Degree Type


Date of Award


Degree Name

Doctor of Philosophy


Materials Science and Engineering


Materials Science and Engineering

First Advisor

Richard LeSar


Polycrystalline materials serve as a basis for much of our current technology and will undoubtedly continue to serve a similar role in the future. Their mechanical properties depend not only on intragranular interactions between various defects, including the distribution of sizes and orientations of the grains, but also interactions with the grain boundaries. Modeling the mechanical behavior of polycrystals has become a standard part of the multiscale treatment of deformation. Currently, polycrystalline simulations are done through crystal plasticity methods, which are often informed through elastically isotropic single-crystal dislocation dynamics studies. These single-crystal studies, however, miss out on crucial effects due to the presence of grain boundaries, and as such, a corrective factor has to be taken when applying the output to higher-scale methods. In addition, these studies are generally done under an assumption of isotropic elasticity, due to the computational expense incurred when including anisotropic calculations. I have developed a Fourier transform-based spectral method that allows for the simulation of the evolution defects, such as dislocations, in heterogeneous systems. This method allows for a more accurate understanding of the interplay between defects and their environment, and will have the capability to determine more accurate constitutive laws for the deformation of polycrystals, to be fed into crystal plasticity models.
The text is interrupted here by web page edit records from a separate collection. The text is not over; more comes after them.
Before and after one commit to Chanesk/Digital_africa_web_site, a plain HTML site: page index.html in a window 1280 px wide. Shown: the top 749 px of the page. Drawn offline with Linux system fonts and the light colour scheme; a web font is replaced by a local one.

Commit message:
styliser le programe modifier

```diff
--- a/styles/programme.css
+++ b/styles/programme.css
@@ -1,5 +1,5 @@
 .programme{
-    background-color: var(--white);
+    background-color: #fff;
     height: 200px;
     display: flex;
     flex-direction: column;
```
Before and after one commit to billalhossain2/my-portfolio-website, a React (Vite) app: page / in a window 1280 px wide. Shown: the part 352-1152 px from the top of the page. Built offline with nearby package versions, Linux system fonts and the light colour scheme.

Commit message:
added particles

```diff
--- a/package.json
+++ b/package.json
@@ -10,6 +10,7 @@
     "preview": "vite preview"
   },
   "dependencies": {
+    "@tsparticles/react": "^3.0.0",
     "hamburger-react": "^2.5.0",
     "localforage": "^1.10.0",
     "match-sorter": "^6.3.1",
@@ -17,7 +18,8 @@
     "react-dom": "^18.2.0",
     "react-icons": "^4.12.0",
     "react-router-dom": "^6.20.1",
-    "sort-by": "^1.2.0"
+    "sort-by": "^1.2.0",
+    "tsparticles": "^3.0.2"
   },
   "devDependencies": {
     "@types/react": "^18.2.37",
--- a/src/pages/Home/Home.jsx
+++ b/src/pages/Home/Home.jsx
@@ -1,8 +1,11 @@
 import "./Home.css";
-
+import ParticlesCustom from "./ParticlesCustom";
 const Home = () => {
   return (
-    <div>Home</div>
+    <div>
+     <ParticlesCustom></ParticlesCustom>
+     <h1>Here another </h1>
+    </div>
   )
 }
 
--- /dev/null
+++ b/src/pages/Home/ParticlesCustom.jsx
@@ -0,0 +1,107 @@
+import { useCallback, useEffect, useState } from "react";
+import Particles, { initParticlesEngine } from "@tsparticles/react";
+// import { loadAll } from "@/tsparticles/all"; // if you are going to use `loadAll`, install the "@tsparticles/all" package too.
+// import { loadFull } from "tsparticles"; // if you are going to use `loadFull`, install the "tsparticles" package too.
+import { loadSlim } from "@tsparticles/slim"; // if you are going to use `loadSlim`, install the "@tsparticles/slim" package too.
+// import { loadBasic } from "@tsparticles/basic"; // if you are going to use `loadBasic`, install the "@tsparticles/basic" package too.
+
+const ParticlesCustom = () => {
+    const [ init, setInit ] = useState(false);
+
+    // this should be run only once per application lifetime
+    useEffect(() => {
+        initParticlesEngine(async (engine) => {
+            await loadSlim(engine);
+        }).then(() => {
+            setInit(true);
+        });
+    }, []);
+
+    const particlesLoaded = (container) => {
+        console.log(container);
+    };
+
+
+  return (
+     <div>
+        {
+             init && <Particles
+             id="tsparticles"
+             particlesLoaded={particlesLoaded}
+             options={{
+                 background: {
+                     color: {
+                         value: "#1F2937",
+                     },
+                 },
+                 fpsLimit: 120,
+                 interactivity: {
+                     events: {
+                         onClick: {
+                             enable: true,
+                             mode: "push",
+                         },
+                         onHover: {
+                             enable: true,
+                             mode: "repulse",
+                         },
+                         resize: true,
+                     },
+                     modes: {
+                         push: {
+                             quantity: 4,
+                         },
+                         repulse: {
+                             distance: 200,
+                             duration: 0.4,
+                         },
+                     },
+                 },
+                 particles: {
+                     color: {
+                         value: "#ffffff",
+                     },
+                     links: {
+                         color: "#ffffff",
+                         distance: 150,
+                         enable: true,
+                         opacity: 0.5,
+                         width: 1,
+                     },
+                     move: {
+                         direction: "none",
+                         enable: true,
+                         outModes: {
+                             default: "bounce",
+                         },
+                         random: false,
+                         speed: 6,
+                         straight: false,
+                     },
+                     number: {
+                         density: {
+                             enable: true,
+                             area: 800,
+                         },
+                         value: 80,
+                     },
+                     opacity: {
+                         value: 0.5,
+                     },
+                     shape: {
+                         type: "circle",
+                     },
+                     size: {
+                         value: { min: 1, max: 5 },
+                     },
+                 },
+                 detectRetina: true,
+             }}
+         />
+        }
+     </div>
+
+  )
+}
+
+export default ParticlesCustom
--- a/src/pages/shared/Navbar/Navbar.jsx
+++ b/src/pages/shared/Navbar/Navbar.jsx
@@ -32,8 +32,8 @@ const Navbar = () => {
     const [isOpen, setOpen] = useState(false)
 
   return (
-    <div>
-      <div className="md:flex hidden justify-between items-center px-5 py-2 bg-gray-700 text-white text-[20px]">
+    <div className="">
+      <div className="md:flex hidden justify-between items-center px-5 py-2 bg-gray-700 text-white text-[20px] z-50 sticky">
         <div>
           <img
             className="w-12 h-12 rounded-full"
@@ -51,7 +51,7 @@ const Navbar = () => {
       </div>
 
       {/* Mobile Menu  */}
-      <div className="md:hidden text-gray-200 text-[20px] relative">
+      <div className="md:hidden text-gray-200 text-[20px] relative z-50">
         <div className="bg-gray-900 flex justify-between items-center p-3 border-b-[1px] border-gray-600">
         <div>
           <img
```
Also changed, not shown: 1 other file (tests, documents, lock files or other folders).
Copyright Owner

John Thomas Graham



File Format


File Size

136 pages